Mapping the Almost-Real City

Artists rendering of the Inner Belt Expressway through Cambridge, MA

Artists rendering of the Inner Belt Expressway through Cambridge, MA

I had a nice phone interview with Eric Jaffe from The Atlantic Cities (a website I fell in love with the second I found it) last week. He had discovered many of the maps I have made over the years and wanted to write a quick article on what I do. He was really cool and interested in the maps I make and I have to say it was cool to talk with someone who is into this same crazy thing. If you have read anything on this site before you’ve seen the maps but the article gives you a nice little back story about me and why I do this.

Mapping the Almost-Real City

History is filled with city plans that, for one reason or another, never became anything more. Some of them find their way into archives or museums. Some of them still await funding or completion or destruction in a sort of civic purgatory. And some of them are revived, at least in a digital sense, by hobbyist mapmaker Andrew Lynch.

The 28-year-old Lynch posts an eclectic array of urban design work at his website, Vanshnookenraggen. (The name is a nonsense word he made up in high school and used because he figured — correctly, obviously — that the domain would be available.) His creations over the years include a Google Map rendering that depicts the unbuilt Lower Manhattan Expressway and a hypothetical subway map of Boston.

Explorers of the Underground
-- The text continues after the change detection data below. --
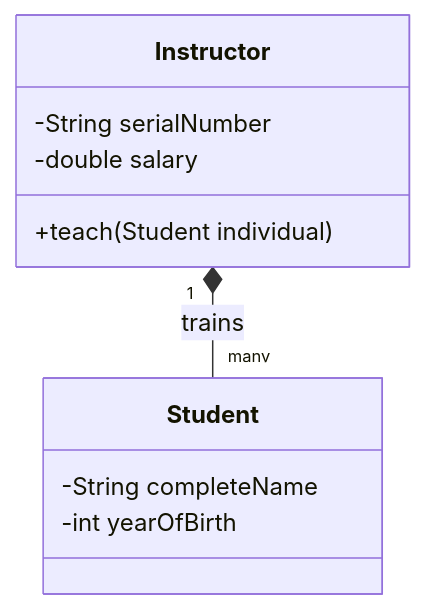
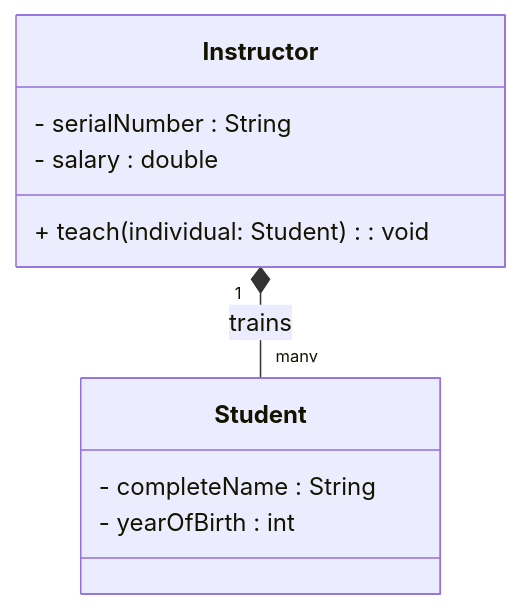
One commit to Nguyen-Agn/UML_Comparator changed the diagram in UMLs_testcase/semantic_test/target.mmd. Above: the diagram before and after it, drawn with Mermaid. The commit also changed 35 other files, not shown here.

```diff
--- a/UMLs_testcase/semantic_test/target.mmd
+++ b/UMLs_testcase/semantic_test/target.mmd
@@ -1,11 +1,11 @@
 classDiagram
     class Instructor {
-        -String serialNumber
-        -double salary
-        +teach(Student individual)
+        - serialNumber : String
+        - salary : double
+        + teach(individual: Student) : void
     }
     class Student {
-        -String completeName
-        -int yearOfBirth
+        - completeName : String
+        - yearOfBirth : int
     }
     Instructor "1" *-- "many" Student : trains
```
I have no idea why I didn’t post this in July when it came out. About a year ago I accompanied a Columbia Journalism student, Brian Eha, on a couple explores as he was writing his master thesis on the subject of Urban Exploring. Usually explorers are pretty tight lipped but since I’m not as active as I used to be I’m more open to talking with others about it. Brian and I explored the Glenwood Power Station in Yonkers and the Freedom Tunnel under Riverside Dr. in Manhattan. I posted the pictures from Glenwood here but the Freedom Tunnel was too dark when we went to get any good shots, though I have posted a couple here. The article is a great read and I was happy to help.


In New York City, when night falls, a number of doors and less obvious passageways open onto another city. One of these is the mouth of the Amtrak tunnel that runs under Manhattan’s Riverside Park. In December 2011, after five months of living full-time in the mundane city, I need a vacation, a respite not so much from the beloved city herself but from what cities increasingly consist of: light, noise, human and automobile traffic, crowded streets and stores and subway cars, trash and blackened gum on the sidewalks, the appalling tons of flotsam that wash up around us. For nearly half a year the only vistas have been vistas of human habitation. And so one cold night I take it upon myself to walk for nearly 60 blocks through the underground waste of the Riverside Tunnel, known colloquially as the Freedom Tunnel after Chris “Freedom” Pape, a graffiti artist whose murals made it famous among a certain subset of the population for whom spending time in dark tunnels is not unusual, and is even considered fun. My companion this night, Andrew Lynch, is one of this number, young and blond like me, but taller and less muscular, lanky with an easy stride. By day he sells real estate on the Upper West Side. By night—not every night, and increasingly fewer nowadays, but some nights even now—he’s an urban explorer.

Read the rest of it at Outside Online.